(Recorded data)
-=-=-=-=-

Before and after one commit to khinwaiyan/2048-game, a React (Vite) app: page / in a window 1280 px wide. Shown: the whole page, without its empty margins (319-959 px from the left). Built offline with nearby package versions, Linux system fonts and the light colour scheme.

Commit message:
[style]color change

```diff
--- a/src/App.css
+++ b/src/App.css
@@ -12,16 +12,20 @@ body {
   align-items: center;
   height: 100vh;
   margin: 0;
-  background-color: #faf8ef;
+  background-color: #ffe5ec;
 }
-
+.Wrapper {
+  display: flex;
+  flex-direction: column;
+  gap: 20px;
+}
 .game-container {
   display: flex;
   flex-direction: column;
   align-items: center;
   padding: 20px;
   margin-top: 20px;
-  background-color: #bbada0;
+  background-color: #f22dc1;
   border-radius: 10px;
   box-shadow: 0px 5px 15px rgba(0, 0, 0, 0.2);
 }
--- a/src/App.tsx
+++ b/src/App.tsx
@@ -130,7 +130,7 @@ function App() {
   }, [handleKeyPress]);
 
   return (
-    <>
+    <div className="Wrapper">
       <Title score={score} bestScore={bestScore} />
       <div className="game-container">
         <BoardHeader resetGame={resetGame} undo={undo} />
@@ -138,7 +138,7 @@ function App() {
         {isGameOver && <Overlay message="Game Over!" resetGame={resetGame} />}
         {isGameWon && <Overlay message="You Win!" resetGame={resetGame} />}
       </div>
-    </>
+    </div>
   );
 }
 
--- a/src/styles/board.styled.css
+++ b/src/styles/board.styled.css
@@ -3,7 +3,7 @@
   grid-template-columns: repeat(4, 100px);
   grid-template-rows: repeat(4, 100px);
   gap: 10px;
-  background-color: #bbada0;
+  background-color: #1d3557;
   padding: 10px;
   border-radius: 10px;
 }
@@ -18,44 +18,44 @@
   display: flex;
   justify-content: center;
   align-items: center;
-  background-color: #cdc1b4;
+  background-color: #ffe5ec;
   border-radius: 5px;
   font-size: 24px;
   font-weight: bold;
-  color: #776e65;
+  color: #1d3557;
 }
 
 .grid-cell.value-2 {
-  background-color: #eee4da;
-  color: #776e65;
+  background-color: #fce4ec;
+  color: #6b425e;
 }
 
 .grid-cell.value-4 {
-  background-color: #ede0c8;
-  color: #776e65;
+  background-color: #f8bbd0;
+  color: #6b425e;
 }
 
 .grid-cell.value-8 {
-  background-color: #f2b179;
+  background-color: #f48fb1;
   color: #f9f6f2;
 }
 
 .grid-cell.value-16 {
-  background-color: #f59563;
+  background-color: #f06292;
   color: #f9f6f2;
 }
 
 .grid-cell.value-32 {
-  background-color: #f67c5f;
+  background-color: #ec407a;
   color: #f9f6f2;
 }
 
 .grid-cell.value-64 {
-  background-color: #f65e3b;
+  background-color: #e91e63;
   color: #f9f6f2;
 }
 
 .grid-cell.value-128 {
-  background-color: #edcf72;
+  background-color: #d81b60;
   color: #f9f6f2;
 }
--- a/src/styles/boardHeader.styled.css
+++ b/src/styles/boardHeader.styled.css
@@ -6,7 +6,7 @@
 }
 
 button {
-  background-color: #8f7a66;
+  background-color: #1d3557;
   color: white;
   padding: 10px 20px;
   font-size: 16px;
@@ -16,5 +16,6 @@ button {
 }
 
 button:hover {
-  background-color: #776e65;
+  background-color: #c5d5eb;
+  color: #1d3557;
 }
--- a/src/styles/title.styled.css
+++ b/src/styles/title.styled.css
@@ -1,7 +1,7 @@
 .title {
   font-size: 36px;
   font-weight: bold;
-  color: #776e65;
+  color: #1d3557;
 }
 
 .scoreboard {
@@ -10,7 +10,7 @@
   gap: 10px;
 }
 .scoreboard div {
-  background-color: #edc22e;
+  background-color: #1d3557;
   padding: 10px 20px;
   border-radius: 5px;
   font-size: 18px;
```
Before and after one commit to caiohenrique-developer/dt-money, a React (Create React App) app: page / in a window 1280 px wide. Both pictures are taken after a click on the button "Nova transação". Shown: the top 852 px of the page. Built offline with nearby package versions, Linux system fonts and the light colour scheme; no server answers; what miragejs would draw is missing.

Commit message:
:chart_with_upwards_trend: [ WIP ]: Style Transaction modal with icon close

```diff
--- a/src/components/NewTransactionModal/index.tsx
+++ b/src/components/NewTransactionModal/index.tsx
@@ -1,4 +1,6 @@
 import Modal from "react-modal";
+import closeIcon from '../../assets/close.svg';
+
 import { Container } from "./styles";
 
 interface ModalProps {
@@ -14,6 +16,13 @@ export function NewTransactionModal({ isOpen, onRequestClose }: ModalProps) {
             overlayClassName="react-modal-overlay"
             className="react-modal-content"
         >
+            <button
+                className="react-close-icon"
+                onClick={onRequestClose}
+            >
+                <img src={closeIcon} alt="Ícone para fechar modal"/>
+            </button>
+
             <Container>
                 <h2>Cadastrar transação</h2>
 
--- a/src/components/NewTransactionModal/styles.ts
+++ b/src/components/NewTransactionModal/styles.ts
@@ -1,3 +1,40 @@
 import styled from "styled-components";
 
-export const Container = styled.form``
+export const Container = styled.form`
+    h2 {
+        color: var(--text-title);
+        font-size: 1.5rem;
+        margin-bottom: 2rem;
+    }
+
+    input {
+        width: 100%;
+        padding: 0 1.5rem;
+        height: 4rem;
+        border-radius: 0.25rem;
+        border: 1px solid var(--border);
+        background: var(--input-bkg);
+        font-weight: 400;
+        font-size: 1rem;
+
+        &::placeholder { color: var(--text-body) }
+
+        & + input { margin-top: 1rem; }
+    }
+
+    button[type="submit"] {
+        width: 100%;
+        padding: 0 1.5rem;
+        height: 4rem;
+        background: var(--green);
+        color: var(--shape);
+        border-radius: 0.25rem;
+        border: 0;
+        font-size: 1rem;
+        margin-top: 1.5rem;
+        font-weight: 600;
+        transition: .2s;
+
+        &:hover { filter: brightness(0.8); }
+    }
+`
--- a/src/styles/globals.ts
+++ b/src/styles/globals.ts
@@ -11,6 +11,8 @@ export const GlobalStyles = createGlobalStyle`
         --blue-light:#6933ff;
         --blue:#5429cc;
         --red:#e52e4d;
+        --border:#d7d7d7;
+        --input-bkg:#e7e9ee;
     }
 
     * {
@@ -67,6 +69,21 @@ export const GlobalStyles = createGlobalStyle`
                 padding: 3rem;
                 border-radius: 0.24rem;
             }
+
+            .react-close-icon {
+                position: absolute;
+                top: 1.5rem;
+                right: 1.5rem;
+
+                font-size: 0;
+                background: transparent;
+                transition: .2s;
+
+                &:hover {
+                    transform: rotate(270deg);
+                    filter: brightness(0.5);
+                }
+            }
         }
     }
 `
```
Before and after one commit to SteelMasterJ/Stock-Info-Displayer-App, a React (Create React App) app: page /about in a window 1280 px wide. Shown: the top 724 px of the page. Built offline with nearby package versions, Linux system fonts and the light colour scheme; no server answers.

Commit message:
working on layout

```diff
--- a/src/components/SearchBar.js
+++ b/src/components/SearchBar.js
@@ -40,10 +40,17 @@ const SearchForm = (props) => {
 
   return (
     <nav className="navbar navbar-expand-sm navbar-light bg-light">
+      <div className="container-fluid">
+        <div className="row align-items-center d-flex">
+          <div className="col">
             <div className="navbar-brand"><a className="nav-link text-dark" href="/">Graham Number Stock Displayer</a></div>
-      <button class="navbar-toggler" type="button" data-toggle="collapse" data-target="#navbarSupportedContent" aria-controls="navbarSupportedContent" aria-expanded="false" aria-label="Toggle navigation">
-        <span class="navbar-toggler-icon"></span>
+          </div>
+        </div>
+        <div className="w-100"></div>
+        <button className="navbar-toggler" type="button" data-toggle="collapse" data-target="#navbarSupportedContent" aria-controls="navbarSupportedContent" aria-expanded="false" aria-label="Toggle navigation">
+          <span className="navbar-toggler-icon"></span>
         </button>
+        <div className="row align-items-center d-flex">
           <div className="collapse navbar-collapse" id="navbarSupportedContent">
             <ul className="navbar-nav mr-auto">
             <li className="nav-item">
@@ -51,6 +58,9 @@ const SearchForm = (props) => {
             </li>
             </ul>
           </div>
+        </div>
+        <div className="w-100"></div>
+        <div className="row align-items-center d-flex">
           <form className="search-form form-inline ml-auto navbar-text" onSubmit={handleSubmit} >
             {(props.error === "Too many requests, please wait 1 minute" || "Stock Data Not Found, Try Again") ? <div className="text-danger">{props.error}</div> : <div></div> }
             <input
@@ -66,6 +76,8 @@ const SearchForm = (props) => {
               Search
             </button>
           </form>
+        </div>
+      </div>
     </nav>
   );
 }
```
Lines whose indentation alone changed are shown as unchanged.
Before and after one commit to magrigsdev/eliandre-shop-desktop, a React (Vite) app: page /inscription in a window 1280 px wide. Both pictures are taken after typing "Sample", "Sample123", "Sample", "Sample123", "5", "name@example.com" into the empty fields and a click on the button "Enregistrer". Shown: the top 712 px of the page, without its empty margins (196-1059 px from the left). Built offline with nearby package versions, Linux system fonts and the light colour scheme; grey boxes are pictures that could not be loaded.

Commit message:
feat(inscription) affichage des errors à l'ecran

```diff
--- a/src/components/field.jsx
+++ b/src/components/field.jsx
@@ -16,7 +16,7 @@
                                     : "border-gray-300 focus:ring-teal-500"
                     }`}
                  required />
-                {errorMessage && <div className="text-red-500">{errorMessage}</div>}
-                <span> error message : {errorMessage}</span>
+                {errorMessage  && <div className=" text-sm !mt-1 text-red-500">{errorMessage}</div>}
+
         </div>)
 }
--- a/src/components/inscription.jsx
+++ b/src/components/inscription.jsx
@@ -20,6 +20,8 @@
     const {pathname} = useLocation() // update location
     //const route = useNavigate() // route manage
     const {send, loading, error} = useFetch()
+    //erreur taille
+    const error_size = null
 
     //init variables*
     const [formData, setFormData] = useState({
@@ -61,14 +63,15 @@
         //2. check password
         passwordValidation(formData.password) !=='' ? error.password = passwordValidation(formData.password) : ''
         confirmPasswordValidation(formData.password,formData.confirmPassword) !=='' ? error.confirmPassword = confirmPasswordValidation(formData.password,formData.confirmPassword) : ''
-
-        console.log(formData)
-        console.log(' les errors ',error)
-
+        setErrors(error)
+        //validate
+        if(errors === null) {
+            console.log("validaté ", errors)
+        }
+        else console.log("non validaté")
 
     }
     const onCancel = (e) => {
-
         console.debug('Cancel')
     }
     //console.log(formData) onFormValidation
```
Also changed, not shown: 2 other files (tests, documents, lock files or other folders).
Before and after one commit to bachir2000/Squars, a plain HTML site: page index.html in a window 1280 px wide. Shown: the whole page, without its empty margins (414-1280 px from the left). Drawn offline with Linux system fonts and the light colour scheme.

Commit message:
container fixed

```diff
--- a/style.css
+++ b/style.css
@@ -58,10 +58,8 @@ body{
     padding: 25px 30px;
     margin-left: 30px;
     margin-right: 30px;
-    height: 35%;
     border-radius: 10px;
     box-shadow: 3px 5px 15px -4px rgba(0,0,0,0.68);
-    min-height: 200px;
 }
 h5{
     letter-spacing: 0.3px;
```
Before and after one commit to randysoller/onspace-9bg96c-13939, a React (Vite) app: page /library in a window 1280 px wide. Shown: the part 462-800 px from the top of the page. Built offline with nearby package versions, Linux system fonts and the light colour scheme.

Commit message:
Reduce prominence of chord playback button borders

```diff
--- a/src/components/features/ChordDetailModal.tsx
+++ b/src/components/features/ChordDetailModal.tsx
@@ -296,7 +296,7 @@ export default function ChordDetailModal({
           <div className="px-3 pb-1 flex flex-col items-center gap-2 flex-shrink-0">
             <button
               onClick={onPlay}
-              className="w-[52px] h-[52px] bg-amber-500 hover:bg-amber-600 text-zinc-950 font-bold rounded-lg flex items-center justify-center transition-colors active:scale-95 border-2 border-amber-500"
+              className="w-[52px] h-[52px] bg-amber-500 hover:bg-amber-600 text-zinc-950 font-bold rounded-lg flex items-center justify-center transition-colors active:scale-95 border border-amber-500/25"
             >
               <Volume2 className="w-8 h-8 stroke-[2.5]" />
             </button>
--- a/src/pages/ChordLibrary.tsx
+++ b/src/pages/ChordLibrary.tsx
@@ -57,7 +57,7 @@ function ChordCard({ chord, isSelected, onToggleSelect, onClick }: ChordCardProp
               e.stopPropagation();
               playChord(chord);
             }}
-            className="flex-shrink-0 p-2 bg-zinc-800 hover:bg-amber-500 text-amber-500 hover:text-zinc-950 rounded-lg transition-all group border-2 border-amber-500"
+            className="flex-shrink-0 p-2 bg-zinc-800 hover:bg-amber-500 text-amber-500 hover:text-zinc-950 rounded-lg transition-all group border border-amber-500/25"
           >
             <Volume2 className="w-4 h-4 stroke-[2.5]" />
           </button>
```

-=-=-=-=-

Problem statement
The lines that mention the word "transition" should be pulled from the records above.

Solution to this exercise
+        transition: .2s;
+                transition: .2s;
-              className="w-[52px] h-[52px] bg-amber-500 hover:bg-amber-600 text-zinc-950 font-bold rounded-lg flex items-center justify-center transition-colors active:scale-95 border-2 border-amber-500"
+              className="w-[52px] h-[52px] bg-amber-500 hover:bg-amber-600 text-zinc-950 font-bold rounded-lg flex items-center justify-center transition-colors active:scale-95 border border-amber-500/25"
-            className="flex-shrink-0 p-2 bg-zinc-800 hover:bg-amber-500 text-amber-500 hover:text-zinc-950 rounded-lg transition-all group border-2 border-amber-500"
+            className="flex-shrink-0 p-2 bg-zinc-800 hover:bg-amber-500 text-amber-500 hover:text-zinc-950 rounded-lg transition-all group border border-amber-500/25"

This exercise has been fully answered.